Salted vs. Unsalted Butter: What to Know Before You Buy
Does what kind of butter you choose matter when it comes to cooking and baking? We settle the debate between salted and unsalted.
When it comes to baking, we all have our favorites. I always stock the same brand of chocolate chips in my pantry, always shop for pure vanilla extract and normally I always reach for salted butter. But our recent butter taste test got me thinking—is salted butter always best?
Salted vs. Unsalted Butter
The difference between the two kinds of butter is obviously salt. Unsalted butter is all cream, while the salted variety has some salt added, though the amount varies from brand to brand. Because salt is a preservative, salted butter has a longer life in the fridge—typically around five months while unsalted usually is good for about three. (It’ll also keep on your counter if you follow these rules.) In addition, this means that when you visit your supermarket, chances are the unsalted variety is a bit fresher.
(Psst: Know a butter lover?
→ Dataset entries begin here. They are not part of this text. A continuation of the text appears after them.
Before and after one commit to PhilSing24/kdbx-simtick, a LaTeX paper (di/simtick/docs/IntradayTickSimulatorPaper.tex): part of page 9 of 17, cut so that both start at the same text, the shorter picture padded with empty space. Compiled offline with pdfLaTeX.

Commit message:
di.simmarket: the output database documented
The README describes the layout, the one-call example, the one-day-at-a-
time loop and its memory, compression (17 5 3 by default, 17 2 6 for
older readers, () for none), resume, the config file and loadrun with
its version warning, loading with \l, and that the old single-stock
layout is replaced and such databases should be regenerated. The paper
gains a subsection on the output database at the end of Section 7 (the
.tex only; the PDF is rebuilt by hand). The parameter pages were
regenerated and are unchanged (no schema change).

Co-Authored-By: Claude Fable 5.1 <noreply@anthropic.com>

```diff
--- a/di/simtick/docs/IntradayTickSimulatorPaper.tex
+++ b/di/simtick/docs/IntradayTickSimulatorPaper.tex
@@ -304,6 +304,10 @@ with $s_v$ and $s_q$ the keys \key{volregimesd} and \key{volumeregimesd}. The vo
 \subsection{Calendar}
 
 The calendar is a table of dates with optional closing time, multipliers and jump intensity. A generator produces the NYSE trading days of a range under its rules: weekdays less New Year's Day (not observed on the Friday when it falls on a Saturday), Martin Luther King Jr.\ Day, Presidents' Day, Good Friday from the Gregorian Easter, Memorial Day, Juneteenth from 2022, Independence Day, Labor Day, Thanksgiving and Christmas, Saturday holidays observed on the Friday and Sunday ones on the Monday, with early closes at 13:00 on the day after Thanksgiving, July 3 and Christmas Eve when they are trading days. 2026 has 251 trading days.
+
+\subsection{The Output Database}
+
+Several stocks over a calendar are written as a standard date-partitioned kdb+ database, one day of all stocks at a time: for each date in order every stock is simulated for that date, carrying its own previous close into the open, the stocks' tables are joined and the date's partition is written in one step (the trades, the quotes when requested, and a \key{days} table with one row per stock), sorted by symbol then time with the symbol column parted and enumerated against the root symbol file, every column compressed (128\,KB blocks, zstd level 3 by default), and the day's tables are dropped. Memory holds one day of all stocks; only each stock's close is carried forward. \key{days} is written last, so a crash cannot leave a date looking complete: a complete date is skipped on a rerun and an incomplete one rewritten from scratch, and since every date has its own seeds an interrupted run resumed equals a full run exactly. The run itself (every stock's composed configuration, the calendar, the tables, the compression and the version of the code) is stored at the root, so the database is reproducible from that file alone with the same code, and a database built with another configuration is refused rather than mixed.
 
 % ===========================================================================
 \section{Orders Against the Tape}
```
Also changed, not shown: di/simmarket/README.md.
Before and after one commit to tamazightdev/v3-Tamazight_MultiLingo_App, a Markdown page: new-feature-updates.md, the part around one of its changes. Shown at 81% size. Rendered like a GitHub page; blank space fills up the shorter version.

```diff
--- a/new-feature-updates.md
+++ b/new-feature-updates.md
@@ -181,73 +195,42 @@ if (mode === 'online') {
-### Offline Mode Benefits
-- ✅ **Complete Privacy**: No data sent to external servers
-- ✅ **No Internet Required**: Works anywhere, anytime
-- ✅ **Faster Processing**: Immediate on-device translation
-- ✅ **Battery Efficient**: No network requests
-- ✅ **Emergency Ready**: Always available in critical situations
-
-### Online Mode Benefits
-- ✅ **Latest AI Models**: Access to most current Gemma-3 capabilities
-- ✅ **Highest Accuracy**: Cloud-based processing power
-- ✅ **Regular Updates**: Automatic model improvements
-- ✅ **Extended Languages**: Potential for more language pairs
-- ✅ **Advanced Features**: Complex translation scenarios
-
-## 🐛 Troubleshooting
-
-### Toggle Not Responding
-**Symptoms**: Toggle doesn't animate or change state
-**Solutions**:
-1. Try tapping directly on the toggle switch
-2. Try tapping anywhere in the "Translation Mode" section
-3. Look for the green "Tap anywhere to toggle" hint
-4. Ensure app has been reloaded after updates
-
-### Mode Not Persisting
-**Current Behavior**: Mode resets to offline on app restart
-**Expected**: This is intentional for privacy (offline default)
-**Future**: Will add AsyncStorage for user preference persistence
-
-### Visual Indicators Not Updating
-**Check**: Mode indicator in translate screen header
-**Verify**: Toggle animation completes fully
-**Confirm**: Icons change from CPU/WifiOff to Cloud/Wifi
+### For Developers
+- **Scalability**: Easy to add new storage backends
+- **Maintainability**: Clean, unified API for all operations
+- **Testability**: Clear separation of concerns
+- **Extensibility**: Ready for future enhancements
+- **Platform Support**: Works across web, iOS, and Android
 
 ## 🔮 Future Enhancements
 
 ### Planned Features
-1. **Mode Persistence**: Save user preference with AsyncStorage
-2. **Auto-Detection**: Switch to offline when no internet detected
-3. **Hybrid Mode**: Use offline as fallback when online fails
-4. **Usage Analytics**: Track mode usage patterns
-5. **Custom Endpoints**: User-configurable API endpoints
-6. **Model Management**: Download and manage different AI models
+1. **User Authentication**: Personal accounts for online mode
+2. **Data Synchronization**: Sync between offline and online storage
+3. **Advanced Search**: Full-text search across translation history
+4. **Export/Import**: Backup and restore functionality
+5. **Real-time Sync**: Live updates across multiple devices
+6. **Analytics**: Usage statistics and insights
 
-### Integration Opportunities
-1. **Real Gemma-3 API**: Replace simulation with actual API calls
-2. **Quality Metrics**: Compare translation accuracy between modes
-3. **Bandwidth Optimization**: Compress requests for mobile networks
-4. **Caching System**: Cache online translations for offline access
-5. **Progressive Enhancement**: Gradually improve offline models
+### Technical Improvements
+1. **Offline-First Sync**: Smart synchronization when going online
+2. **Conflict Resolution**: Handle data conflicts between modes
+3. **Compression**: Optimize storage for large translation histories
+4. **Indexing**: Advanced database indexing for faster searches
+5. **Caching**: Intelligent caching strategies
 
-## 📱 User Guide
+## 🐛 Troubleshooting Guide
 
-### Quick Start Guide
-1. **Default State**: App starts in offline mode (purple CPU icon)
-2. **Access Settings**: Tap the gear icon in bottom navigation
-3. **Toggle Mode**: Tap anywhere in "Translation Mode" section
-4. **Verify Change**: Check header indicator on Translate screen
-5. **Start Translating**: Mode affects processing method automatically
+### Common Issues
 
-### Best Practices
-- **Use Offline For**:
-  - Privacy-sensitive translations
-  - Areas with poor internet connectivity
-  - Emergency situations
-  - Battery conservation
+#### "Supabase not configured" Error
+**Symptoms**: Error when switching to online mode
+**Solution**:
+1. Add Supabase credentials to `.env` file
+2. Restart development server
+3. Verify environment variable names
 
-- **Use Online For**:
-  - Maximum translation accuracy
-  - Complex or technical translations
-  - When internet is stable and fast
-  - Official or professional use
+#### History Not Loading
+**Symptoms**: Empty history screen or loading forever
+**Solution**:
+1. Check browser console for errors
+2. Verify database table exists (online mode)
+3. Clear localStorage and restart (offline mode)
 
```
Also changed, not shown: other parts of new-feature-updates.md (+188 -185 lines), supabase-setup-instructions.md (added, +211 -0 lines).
Give one of these gifts focused their favorite ingredient.)
When Unsalted Butter Matters
In our Whipped Shortbread recipe, the Test Kitchen recommends using salted butter to “bump up the flavor.” On the other side of the coin, our recipe for Salted Pecan Squares specifically calls for unsalted butter. But what happens when the recipe doesn’t specify?
To find out when the difference between these two matters, I turned to our culinary director Sarah Farmer. According to Sarah, this varying level of salt makes a huge difference in your baking. “You don’t know how much salt is in salted butter—you just don’t have the control,” she says.
Rule of thumb: If a recipe calls for “butter” (neither unsalted nor salted) and “salt,” it’s safe to assume the recipe’s been precisely calibrated with unsalted butter in mind.
Don’t Get Salty, Now
Since we all know that baking is a science, that extra bit of salt can affect your recipe the same way an improperly measured cup of flour can. (Learn how to measure the right way here!) Regardless of how “scientifically” you approach your baking, unsalted butter is always a wise choice in baked goods whose pure buttery flavor is front and center—for example, in these Swedish Butter Cookies or this Blue Ribbon Butter Cake. This will provide the best showcase for your finished product’s buttery flavor.
For cooking, there’s a bit more leeway, but if you really want to control the exact amount of sodium going into your dishes, it’s best to use unsalted.
In addition, Sarah explains that “if you care a good deal about the freshness of the ingredients you’re using, used unsalted.” So that’s good advice to keep in mind!
When Salted Works
However, just because unsalted butter is preferable in most instances, doesn’t mean that you need to stop buying the salted variety altogether. Salt helps bring out flavor in foods after all, so in some instances, it’s a welcome addition. If you plan to spread your butter on a fresh baguette or a muffin fresh out of the oven, you’ll want that little hint of saltiness to accentuate all those flavors.
If you’re not interested in keeping both types on hand, food stylist Lauren Knoelke has a great tip: “If I want salted butter on toast or bread, I can easily use one of my fancier flavored salts sprinkled on top.”
So I officially learned something that will change my baking routine! No more salted butter for me (well, at least not in my favorite Bundt cake recipes). Interested in going the homemade route? Learning how to make butter is super easy!
Special thanks to Lauren Cahn for the additional reporting.